NEW YORK (AP) — Viacom’s fourth-quarter profit rose 24 percent, helped by the success of the film “World War Z” and greater advertising revenue.
President and CEO Philippe Dauman said Thursday that in addition to the box office success of the zombie movie starring Brad Pitt, the company’s film division also got a boost from home movie sales related to its Star Trek and GI Joe franchises.
The New York company, which owns Nickelodeon, MTV, Comedy Central and Paramount Pictures, earned $804 million, or $1.68 per share, for the three months ended Sept. 30. That’s up from $650 million, or $1.26 per share, in the same quarter the year before.

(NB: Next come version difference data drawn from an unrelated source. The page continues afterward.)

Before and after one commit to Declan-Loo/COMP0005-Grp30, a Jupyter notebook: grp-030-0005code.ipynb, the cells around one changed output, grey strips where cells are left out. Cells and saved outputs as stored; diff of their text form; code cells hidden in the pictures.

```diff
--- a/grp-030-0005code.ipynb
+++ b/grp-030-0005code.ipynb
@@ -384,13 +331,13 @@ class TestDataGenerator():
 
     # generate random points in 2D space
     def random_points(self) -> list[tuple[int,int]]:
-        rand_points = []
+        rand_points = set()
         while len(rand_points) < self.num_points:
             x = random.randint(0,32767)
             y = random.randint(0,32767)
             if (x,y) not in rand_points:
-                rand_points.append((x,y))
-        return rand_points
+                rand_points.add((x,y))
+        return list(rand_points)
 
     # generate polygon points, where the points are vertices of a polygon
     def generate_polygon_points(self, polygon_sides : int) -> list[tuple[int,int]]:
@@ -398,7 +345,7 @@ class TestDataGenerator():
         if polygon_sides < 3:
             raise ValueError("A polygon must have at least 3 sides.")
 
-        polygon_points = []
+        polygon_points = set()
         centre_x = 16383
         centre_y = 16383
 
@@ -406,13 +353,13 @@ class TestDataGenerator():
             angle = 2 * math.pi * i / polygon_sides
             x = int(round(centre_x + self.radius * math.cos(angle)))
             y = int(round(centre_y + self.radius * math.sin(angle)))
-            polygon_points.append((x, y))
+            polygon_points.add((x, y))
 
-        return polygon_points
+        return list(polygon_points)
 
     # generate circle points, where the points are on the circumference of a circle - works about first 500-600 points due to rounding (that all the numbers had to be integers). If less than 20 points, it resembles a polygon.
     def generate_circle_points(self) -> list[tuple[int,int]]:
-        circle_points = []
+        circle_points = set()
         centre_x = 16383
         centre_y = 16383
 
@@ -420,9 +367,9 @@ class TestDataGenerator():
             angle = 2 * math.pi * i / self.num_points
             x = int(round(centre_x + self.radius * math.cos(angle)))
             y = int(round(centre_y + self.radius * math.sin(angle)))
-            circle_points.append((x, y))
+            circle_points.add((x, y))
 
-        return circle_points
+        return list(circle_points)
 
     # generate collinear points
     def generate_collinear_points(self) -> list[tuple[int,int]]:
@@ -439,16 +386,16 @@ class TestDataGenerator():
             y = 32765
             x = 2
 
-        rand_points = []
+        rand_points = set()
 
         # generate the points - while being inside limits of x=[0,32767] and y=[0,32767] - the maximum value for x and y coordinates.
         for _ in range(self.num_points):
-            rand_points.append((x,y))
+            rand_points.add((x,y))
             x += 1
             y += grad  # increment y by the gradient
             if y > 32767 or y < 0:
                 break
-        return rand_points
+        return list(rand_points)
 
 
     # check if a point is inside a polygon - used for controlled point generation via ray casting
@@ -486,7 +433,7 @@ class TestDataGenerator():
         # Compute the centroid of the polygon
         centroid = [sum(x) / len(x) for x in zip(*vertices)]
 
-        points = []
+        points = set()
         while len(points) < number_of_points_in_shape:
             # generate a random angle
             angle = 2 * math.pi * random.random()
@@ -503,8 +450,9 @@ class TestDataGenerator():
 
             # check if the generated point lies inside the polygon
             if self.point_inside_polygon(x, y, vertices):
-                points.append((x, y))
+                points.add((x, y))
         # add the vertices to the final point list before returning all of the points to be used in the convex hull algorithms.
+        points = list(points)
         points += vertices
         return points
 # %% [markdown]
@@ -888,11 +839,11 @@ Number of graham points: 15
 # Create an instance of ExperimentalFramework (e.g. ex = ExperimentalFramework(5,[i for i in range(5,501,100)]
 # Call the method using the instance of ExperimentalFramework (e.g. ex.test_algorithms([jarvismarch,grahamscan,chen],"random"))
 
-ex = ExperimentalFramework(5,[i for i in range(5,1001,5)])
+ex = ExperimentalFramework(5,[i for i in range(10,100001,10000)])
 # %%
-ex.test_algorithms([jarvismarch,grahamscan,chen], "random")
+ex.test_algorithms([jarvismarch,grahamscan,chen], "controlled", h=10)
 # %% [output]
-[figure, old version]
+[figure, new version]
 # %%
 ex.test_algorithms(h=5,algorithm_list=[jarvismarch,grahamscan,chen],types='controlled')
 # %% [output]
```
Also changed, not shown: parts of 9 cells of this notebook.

Excluding a gain on the sale of some investments, restructuring charges and other items, Viacom’s earnings from continuing operations for the quarter ended Sept. 30 totaled $1.55 per share.
Analysts polled by FactSet expected earnings of $1.44 per share.
Revenue climbed 9 percent to $3.65 billion from $3.36 billion, beating average Wall Street predictions of $3.58 billion.
Revenue from media networks increased 7 percent to $2.46 billion, as domestic advertising revenue and affiliate fees rose, while filmed entertainment revenue increased 11 percent to $1.21 billion on increases in box office revenue and home entertainment sales.
Dauman noted that ratings rose year-over-year at nearly all of the company’s networks during the recent quarter, including Nickelodeon, MTV, comedy central, BET and Spike.
Higher ratings allow networks to charge more for advertising.
For the current quarter, Viacom said it expects “mid-single-digit” growth in advertising sales, helped by new programing that it thinks will draw in viewers.
The company also said it still expects affiliate revenue growth in the “high-single-digit to low-double-digit range” for fiscal 2014.
For the full fiscal year 2013, Viacom earned $2.4 billion, or $4.84 per share, up from $1.98 billion, or $3.69 per share. Revenue fell slightly to $13.79 billion from $13.89 billion.
Viacom shares fell $1.35, or 1.6 percent, to $81.81 in midday trading. They are up 53 percent so far this year.
AP Business Writer Michelle Chapman contributed to this report.